**What is being asked**
Can you pull out each line of the data below that includes the word "screen"?

Start of The records

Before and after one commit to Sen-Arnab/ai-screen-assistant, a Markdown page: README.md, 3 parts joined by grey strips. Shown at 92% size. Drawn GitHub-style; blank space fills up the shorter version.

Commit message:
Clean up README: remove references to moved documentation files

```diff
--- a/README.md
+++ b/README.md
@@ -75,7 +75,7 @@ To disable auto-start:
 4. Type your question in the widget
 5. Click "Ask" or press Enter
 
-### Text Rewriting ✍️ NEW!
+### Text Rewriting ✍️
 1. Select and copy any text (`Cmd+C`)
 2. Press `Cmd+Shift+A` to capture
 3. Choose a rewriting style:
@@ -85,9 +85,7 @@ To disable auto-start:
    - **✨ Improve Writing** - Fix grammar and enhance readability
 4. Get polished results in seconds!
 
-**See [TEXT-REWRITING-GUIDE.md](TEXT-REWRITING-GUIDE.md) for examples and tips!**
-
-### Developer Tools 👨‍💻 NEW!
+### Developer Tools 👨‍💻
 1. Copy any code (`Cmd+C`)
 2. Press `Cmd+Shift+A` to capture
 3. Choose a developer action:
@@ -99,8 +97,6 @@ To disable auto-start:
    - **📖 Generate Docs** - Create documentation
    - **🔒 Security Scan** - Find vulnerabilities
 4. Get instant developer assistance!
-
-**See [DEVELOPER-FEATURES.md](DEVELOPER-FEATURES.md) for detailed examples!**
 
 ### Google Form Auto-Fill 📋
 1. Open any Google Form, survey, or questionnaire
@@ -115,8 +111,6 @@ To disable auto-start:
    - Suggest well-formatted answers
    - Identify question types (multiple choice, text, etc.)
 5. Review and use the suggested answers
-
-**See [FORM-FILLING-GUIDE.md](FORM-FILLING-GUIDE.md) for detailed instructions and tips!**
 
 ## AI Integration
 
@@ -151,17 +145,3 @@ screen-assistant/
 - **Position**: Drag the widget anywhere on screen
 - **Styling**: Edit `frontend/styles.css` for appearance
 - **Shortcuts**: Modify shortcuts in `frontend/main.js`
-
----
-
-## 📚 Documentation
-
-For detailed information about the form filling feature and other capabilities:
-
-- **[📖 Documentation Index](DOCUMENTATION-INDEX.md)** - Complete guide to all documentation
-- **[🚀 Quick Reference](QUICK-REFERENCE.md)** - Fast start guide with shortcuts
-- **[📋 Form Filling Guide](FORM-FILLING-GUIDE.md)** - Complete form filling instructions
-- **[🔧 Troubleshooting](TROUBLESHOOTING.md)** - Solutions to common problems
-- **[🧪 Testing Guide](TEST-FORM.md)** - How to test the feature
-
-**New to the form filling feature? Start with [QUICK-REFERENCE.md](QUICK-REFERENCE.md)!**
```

End of The records

**Answer to this problem**
Before and after one commit to Sen-Arnab/ai-screen-assistant, a Markdown page: README.md, 3 parts joined by grey strips. Shown at 92% size. Drawn GitHub-style; blank space fills up the shorter version.
@@ -151,17 +145,3 @@ screen-assistant/
 - **Position**: Drag the widget anywhere on screen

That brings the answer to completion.